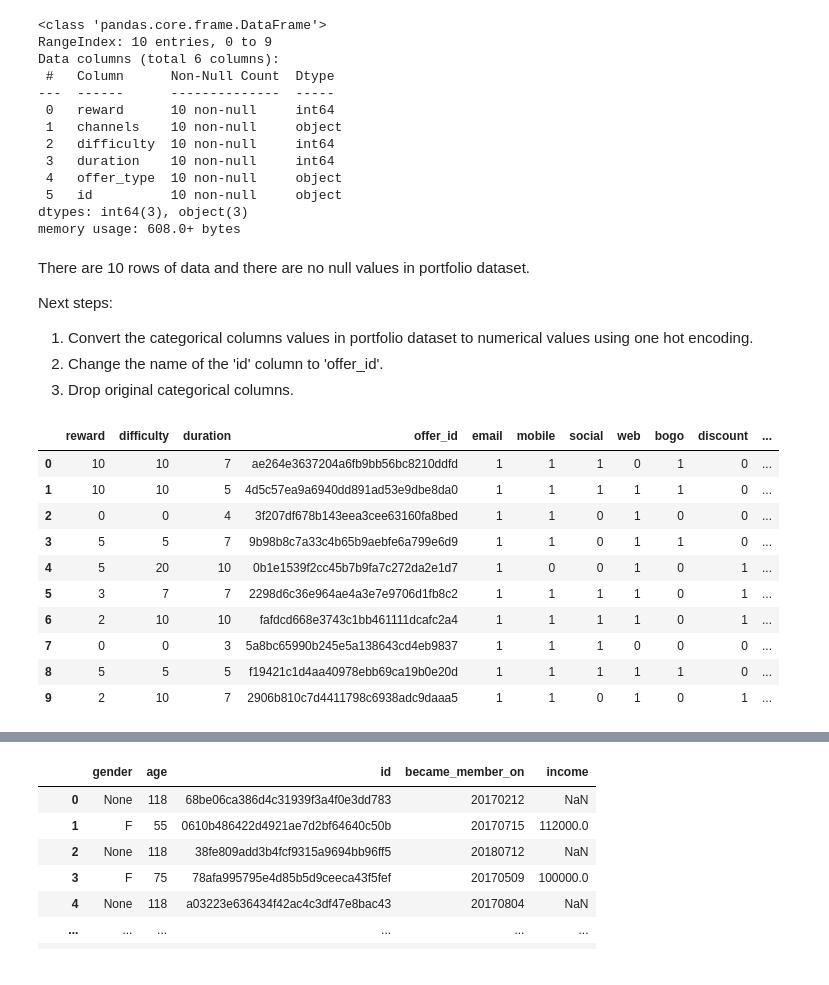
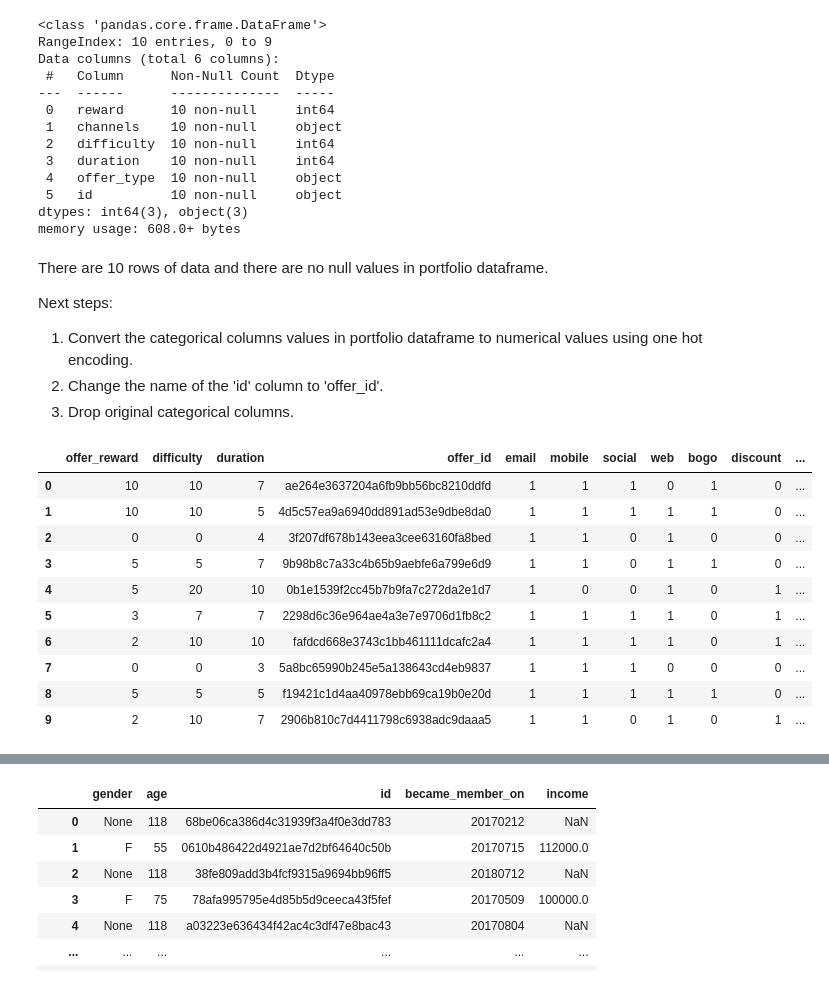
Before and after one commit to edidiongaligbe/Starbucks_Capstone_Project, a Jupyter notebook: Starbucks_Project.ipynb, the cells around one changed output, grey strips where cells are left out. Saved outputs shown, nothing was run; the diff lists cells and outputs as text; code cells hidden in the pictures.

```diff
--- a/Starbucks_Project.ipynb
+++ b/Starbucks_Project.ipynb
@@ -90,23 +85,24 @@ Data columns (total 6 columns):
 dtypes: int64(3), object(3)
 memory usage: 608.0+ bytes
 # %% [markdown]
-There are 10 rows of data and there are no null values in portfolio dataset.
+There are 10 rows of data and there are no null values in portfolio dataframe.
 
 Next steps:
-1. Convert the categorical columns values in portfolio dataset to numerical values using one hot encoding.
+1. Convert the categorical columns values in portfolio dataframe to numerical values using one hot encoding.
 2. Change the name of the 'id' column to 'offer_id'.
 3. Drop original categorical columns.
 # %%
 # One hot encoding
 portfolio = portfolio.join(portfolio.channels.str.join('|').str.get_dummies())
 portfolio = portfolio.join(portfolio.offer_type.str.get_dummies())
-# Change column name
+# Change 'id' and 'reward' column name
 portfolio = portfolio.rename(columns = {'id': 'offer_id'})
+portfolio = portfolio.rename(columns = {'reward': 'offer_reward'})
 # Drop original categorical columns
 portfolio.drop(['channels', 'offer_type'],axis=1,inplace=True)
 portfolio
 # %% [output]
-|  | reward | difficulty | duration | offer_id | email | mobile | social | web | bogo | discount | ... |
+|  | offer_reward | difficulty | duration | offer_id | email | mobile | social | web | bogo | discount | ... |
 | 0 | 10 | 10 | 7 | ae264e3637204a6fb9bb56bc8210ddfd | 1 | 1 | 1 | 0 | 1 | 0 | ... |
 | 1 | 10 | 10 | 5 | 4d5c57ea9a6940dd891ad53e9dbe8da0 | 1 | 1 | 1 | 1 | 1 | 0 | ... |
 | 2 | 0 | 0 | 4 | 3f207df678b143eea3cee63160fa8bed | 1 | 1 | 0 | 1 | 0 | 0 | ... |
```
Also changed, not shown: parts of 18 cells of this notebook.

■ ■ ■

Would you give the material back exactly, minus the pictures?

SOLUTION FOR THIS TASK
Before and after one commit to edidiongaligbe/Starbucks_Capstone_Project, a Jupyter notebook: Starbucks_Project.ipynb, the cells around one changed output, grey strips where cells are left out. Saved outputs shown, nothing was run; the diff lists cells and outputs as text; code cells hidden in the pictures.

```diff
--- a/Starbucks_Project.ipynb
+++ b/Starbucks_Project.ipynb
@@ -90,23 +85,24 @@ Data columns (total 6 columns):
 dtypes: int64(3), object(3)
 memory usage: 608.0+ bytes
 # %% [markdown]
-There are 10 rows of data and there are no null values in portfolio dataset.
+There are 10 rows of data and there are no null values in portfolio dataframe.
 
 Next steps:
-1. Convert the categorical columns values in portfolio dataset to numerical values using one hot encoding.
+1. Convert the categorical columns values in portfolio dataframe to numerical values using one hot encoding.
 2. Change the name of the 'id' column to 'offer_id'.
 3. Drop original categorical columns.
 # %%
 # One hot encoding
 portfolio = portfolio.join(portfolio.channels.str.join('|').str.get_dummies())
 portfolio = portfolio.join(portfolio.offer_type.str.get_dummies())
-# Change column name
+# Change 'id' and 'reward' column name
 portfolio = portfolio.rename(columns = {'id': 'offer_id'})
+portfolio = portfolio.rename(columns = {'reward': 'offer_reward'})
 # Drop original categorical columns
 portfolio.drop(['channels', 'offer_type'],axis=1,inplace=True)
 portfolio
 # %% [output]
-|  | reward | difficulty | duration | offer_id | email | mobile | social | web | bogo | discount | ... |
+|  | offer_reward | difficulty | duration | offer_id | email | mobile | social | web | bogo | discount | ... |
 | 0 | 10 | 10 | 7 | ae264e3637204a6fb9bb56bc8210ddfd | 1 | 1 | 1 | 0 | 1 | 0 | ... |
 | 1 | 10 | 10 | 5 | 4d5c57ea9a6940dd891ad53e9dbe8da0 | 1 | 1 | 1 | 1 | 1 | 0 | ... |
 | 2 | 0 | 0 | 4 | 3f207df678b143eea3cee63160fa8bed | 1 | 1 | 0 | 1 | 0 | 0 | ... |
```
Also changed, not shown: parts of 18 cells of this notebook.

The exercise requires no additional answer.